> Work order:
Tell me how many lines in the entries below contain the word "sendButton"; reply with the number and nothing else.

= = = = =

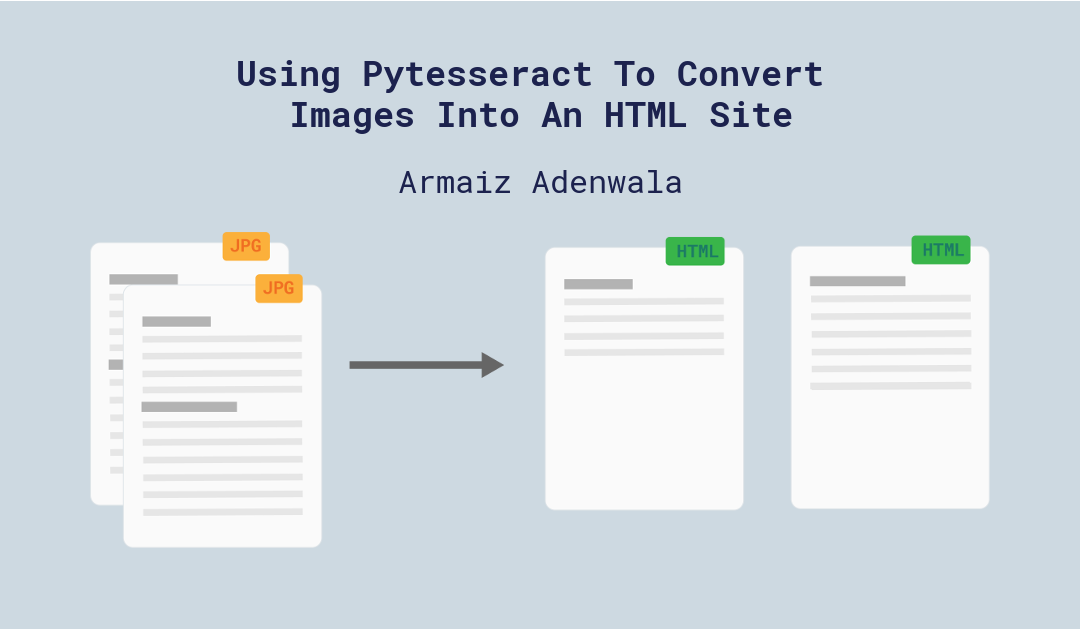
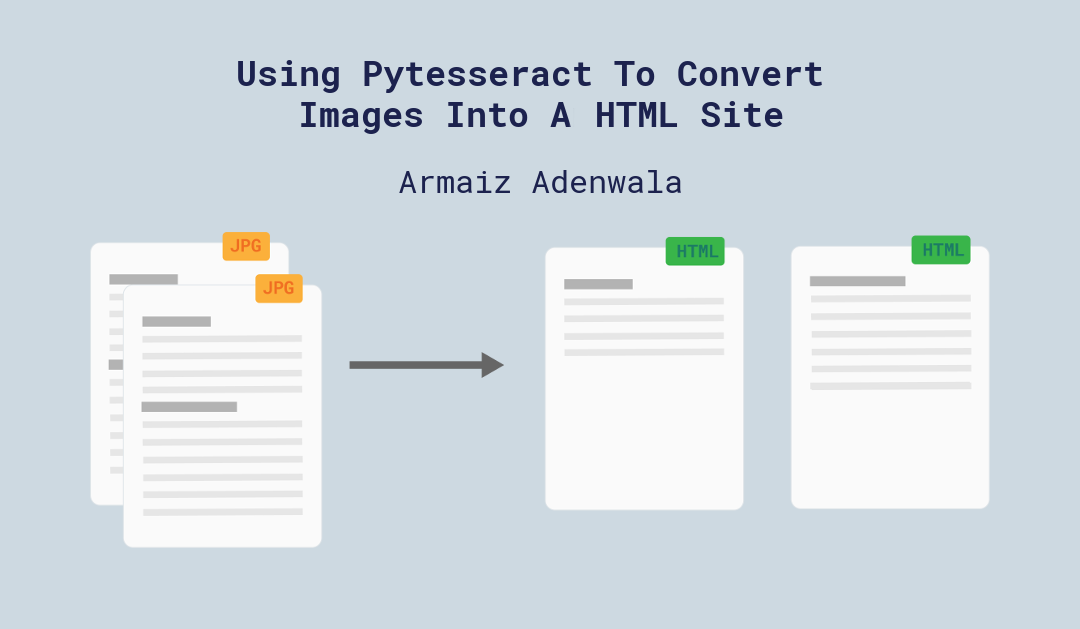
fix typo

Changed region(s): [[0.275, 0.151, 0.7333, 0.2114]]

diff --git a/src/pages/blog/pytesseract-images-to-html.js b/src/pages/blog/pytesseract-images-to-html.js
@@ -17,7 +17,7 @@ import NavImg from './images/ocr/custom-navigation-using-python.png';
 const IndexPage = () => (
   <div>
     <SEO
-      title="Using Pytesseract To Convert Images Into An HTML Site"
+      title="Using Pytesseract To Convert Images Into A HTML Site"
       canonical="https://armaizadenwala.com/blog/pytesseract-images-to-html/"
       secondaryTitle="Armaiz"
       image={CoverImage}
@@ -25,7 +25,7 @@ const IndexPage = () => (
     />
     <Navbar links={['Projects', 'Blog']} />
     <Hero
-      emphasized="Using Pytesseract To Convert Images Into An HTML Site"
+      emphasized="Using Pytesseract To Convert Images Into A HTML Site"
       description="Convert images to a string with Google Tesseract and then into a static HTML site using python"
       date="March 7th, 2020"
       extraContent
@@ -36,13 +36,13 @@ const IndexPage = () => (
           <LazyLoadImage
             className="cover-image"
             src={CoverImage}
-            alt="Using Pytesseract to convert images into an HTML site by Armaiz Adenwala."
+            alt="Using Pytesseract to convert images into a HTML site by Armaiz Adenwala."
           />
           <Title first>Overview</Title>
           <Paragraph>
             Using Google's Tesseract OCR library, we will scan images from a
-            dataset and create an HTML website out of it with navigation. We
-            will be covering an array of topics including the __Pytesseract__
+            dataset and create a HTML website out of it with navigation. We will
+            be covering an array of topics including the __Pytesseract__
             library, Google's __Tesseract__ library, __Makefiles__, __regex__,
             and more. This post is to serve as an introduction to the power of
             neural networks through basic OCR.
@@ -358,7 +358,7 @@ OCR Engine modes:
           </Paragraph>
           <Paragraph>
             `build_html_file`: converts a key and value pair from the
-            `build_chapters` method into an html page
+            `build_chapters` method into a html page
           </Paragraph>
           <Paragraph>
             `convert_chapter_to_spinal`: converts a chapter name into
@@ -858,7 +858,7 @@ utils.utils.InvalidChapterException
           </Paragraph>
           <Paragraph>
             {
-              "` return '{}.html'.format(chapter_spinal_case)`: returns the converted chapter string as an html file name. `Chapter 1: Lorem` becomes `lorem.html`."
+              "` return '{}.html'.format(chapter_spinal_case)`: returns the converted chapter string as a html file name. `Chapter 1: Lorem` becomes `lorem.html`."
             }
           </Paragraph>
           <Paragraph>
@@ -945,7 +945,7 @@ utils.utils.InvalidChapterException
           <Paragraph>
             `html_file.write(content)`: this appends our `content` to our html
             file. When we open our html file, this is what we will see. In our
-            actual method, we will have an html template.
+            actual method, we will have a html template.
           </Paragraph>
           <Paragraph>
             `html_file.close()`: this closes our html_file for writing, we want
@@ -1373,7 +1373,7 @@ content = """
           <LazyLoadImage
             className="full-width-img"
             src={NavImg}
-            alt="An HTML screen with a next and previous button to navigate through pages and chapters."
+            alt="A HTML screen with a next and previous button to navigate through pages and chapters."
           />
           <Title>Testing The Entire Dataset</Title>
           <Paragraph>

diff --git a/src/pages/blog/index.js b/src/pages/blog/index.js
@@ -27,7 +27,7 @@ const IndexPage = () => (
       <div className="p-v--32">
         <Container>
           <BlogCard
-            name="Using Pytesseract To Convert Images Into An HTML Site"
+            name="Using Pytesseract To Convert Images Into A HTML Site"
             description="Convert images to a string with Google Tesseract and then into a static HTML site using python"
             date="March 7th, 2020"
             url="/blog/pytesseract-images-to-html/"
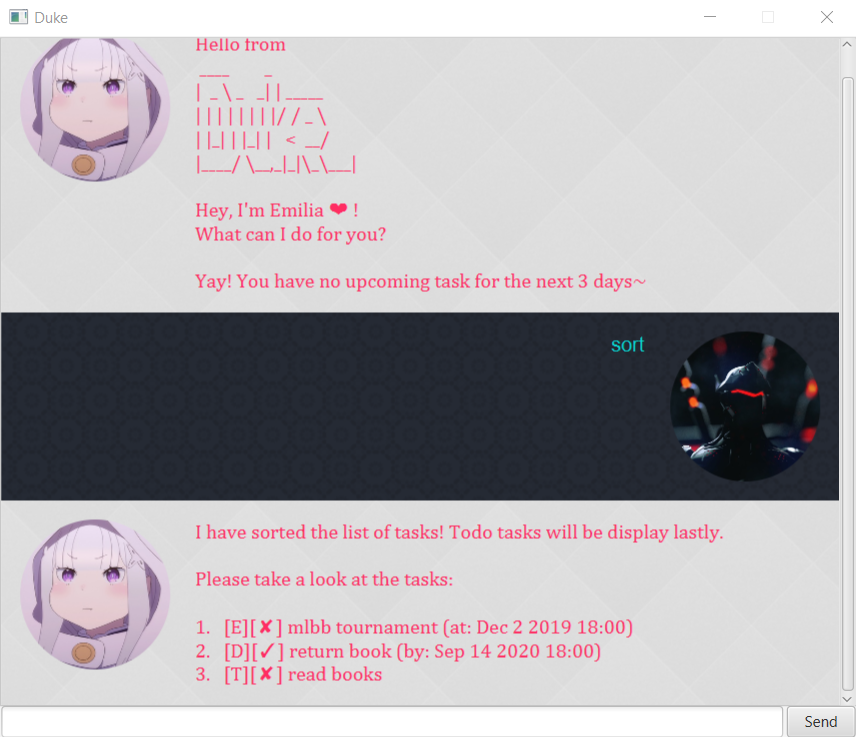
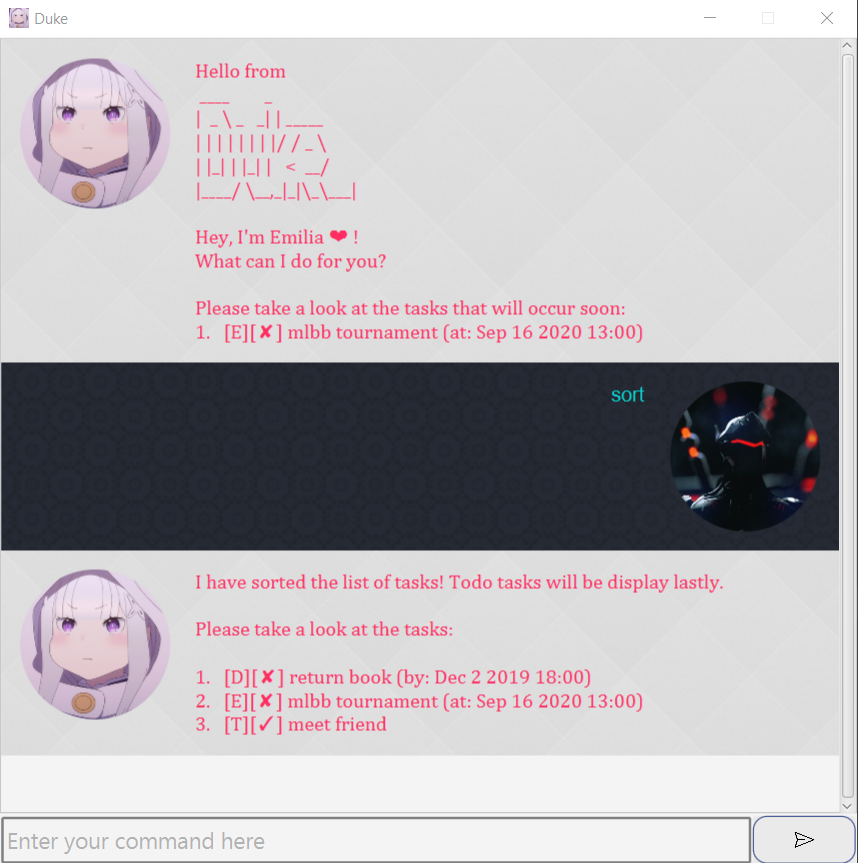
Improve GUI

Changed region(s): [[0.0, 0.0, 1.0, 1.0]]

diff --git a/src/main/resources/css/styles.css b/src/main/resources/css/styles.css
@@ -13,3 +13,36 @@
     -fx-font-family: Arial;
     -fx-font-size: 16;
 }
+
+#UserInput{
+   -fx-font-family: "Quicksand";
+   -fx-font-size: 18;
+   -fx-padding: 1,1,1,1;
+   -fx-border-color: grey;
+   -fx-border-width: 2;
+   -fx-border-radius: 1;
+   -fx-border: gone;
+   -fx-background-color: transparent;
+   -fx-text-fill: grey;
+}
+
+#Button{
+	-fx-box-shadow: 0px 0px 0px 2px;
+	-fx-box-shadow-color: #9fb4f2;
+    -fx-background:linear-gradient(to bottom, #7892c2 5%, #476e9e 100%);
+    -fx-background-color: #eaeaea;
+	-fx-border-radius:11px;
+	-fx-border:1px;
+	-fx-border-style: solid;
+	-fx-border-color: #4e6096;
+	-fx-display:inline-block;
+	-fx-cursor:pointer;
+	-fx-font-color:#ffffff;
+	-fx-font-family:Arial;
+    -fx-font-size:17px;
+	-fx-font-weight:bold;
+	-fx-text-decoration: none;
+	-fx-text-shadow:0px 1px 0px;
+	-fx-text-shadow-color: #283966;
+}
+

diff --git a/src/main/java/duke/Duke.java b/src/main/java/duke/Duke.java
@@ -36,6 +36,7 @@ public class Duke extends Application {
 
     private Image user = new Image(this.getClass().getResourceAsStream("/images/User.png"));
     private Image duke = new Image(this.getClass().getResourceAsStream("/images/Duke.jpg"));
+    private Image icon = new Image(this.getClass().getResourceAsStream("/images/send.png"));
 
     /**
      * Represents a Duke object that servers as a tracking bot
@@ -67,8 +68,19 @@ public class Duke extends Application {
         scrollPane.setContent(dialogContainer);
 
         userInput = new TextField();
-        sendButton = new Button("Send");
+        userInput.setId("UserInput");
+        userInput.getStylesheets().add("/css/styles.css");
+        userInput.setPromptText("Enter your command here");
 
+
+        sendButton = new Button();
+        ImageView icon = new ImageView(this.icon);
+        icon.setFitHeight(24);
+        icon.setFitWidth(30);
+        sendButton.setGraphic(icon);
+        sendButton.setId("Button");
+        sendButton.getStylesheets().add("/css/styles.css");
+        
         AnchorPane mainLayout = new AnchorPane();
         mainLayout.getChildren().addAll(scrollPane, userInput, sendButton);
 
@@ -77,13 +89,14 @@ public class Duke extends Application {
         stage.show();
 
         stage.setTitle("Duke");
+        stage.getIcons().add(this.duke);
         stage.setResizable(false);
-        stage.setMinHeight(600.0);
+        stage.setMinHeight(700.0);
         stage.setMinWidth(700.0);
 
-        mainLayout.setPrefSize(800.0, 600.0);
+        mainLayout.setPrefSize(800.0, 700.0);
 
-        scrollPane.setPrefSize(685, 535);
+        scrollPane.setPrefSize(685, 620);
         scrollPane.setHbarPolicy(ScrollPane.ScrollBarPolicy.NEVER);
         scrollPane.setVbarPolicy(ScrollPane.ScrollBarPolicy.ALWAYS);
 
@@ -93,9 +106,10 @@ public class Duke extends Application {
         // You will need to import `javafx.scene.layout.Region` for this.
         dialogContainer.setPrefHeight(Region.USE_COMPUTED_SIZE);
 
-        userInput.setPrefWidth(625.0);
-
-        sendButton.setPrefWidth(55.0);
+        userInput.setPrefWidth(600.0);
+        userInput.setPrefHeight(37);
+        sendButton.setPrefWidth(82.0);
+        sendButton.setPrefHeight(36);
 
         AnchorPane.setTopAnchor(scrollPane, 1.0);
 
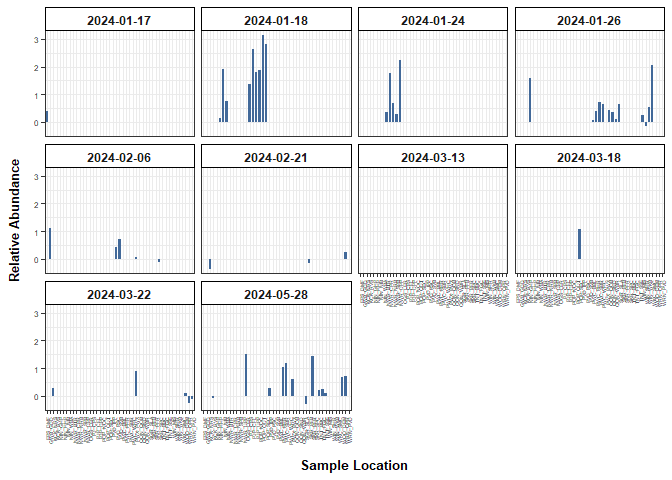
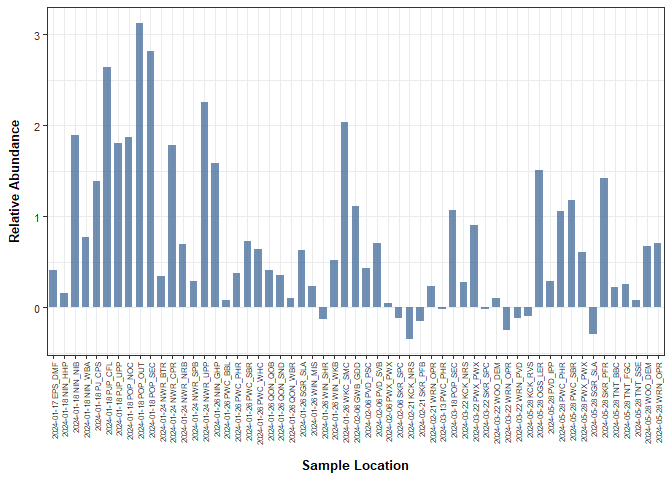
changing the bar chart at the end of script

diff --git a/docs/eDNA qPCR/qPCR-analysis.md b/docs/eDNA qPCR/qPCR-analysis.md
@@ -389,10 +389,11 @@ Bar chart
 ``` r
 fieldsamples_df %>% 
   filter(!is.na(Relative_Abundance)) %>%
-  ggplot(., aes(x=Sample_Location, y=Relative_Abundance)) + 
+  ggplot(., aes(x=Sample_ID, y=Relative_Abundance)) + 
+  #ggplot(., aes(x=Sample_Location, y=Relative_Abundance)) + 
   #geom_point(size = 2, alpha=0.75, color = 'black', fill = '#426999', shape=21) +
-  geom_bar(stat = "identity", width = 0.7, fill = '#426999') +
-  facet_wrap(~Date) +
+  geom_bar(stat = "identity", width = 0.7, fill = '#426999', alpha=0.75) +
+  #facet_wrap(~Date) +
   labs(
     y="Relative Abundance",
     x = "Sample Location"
@@ -401,17 +402,18 @@ fieldsamples_df %>%
     ## theme variables
     theme(panel.background=element_rect(fill='white', colour='black'),
         legend.position = "none",
-        axis.text.y = element_text(size=6, color="grey20"),
-        axis.text.x = element_text(size=4, color="grey20", angle=90, hjust=1, vjust=0.5),
+        axis.text.y = element_text(size=8, color="grey20"),
+        axis.text.x = element_text(size=6, color="grey20", angle=90, hjust=1, vjust=0.5),
         axis.title.y = element_text(margin = margin(t = 0, r = 10, b = 0, l = 0), size=10, face="bold"),
         axis.title.x = element_text(margin = margin(t = 10, r = 0, b = 0, l = 0), size=10, face="bold"),
         # New theme elements for strip appearance
         strip.background = element_rect(fill = "white", color = "black"),
-        strip.text = element_text(face = "bold", size = 9))
+        strip.text = element_text(face = "bold", size = 9)
+        )
 ```
 
 ![](qPCR-analysis_files/figure-gfm/unnamed-chunk-13-1.png)<!-- -->
 
 ``` r
-ggsave("example output/Fieldsample_relative_abundance.png", width = 9.5, height=5.5)
+ggsave("example output/Fieldsample_relative_abundancev2.png", width = 9.5, height=5)
 ```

= = = = =

> Exercise response:
9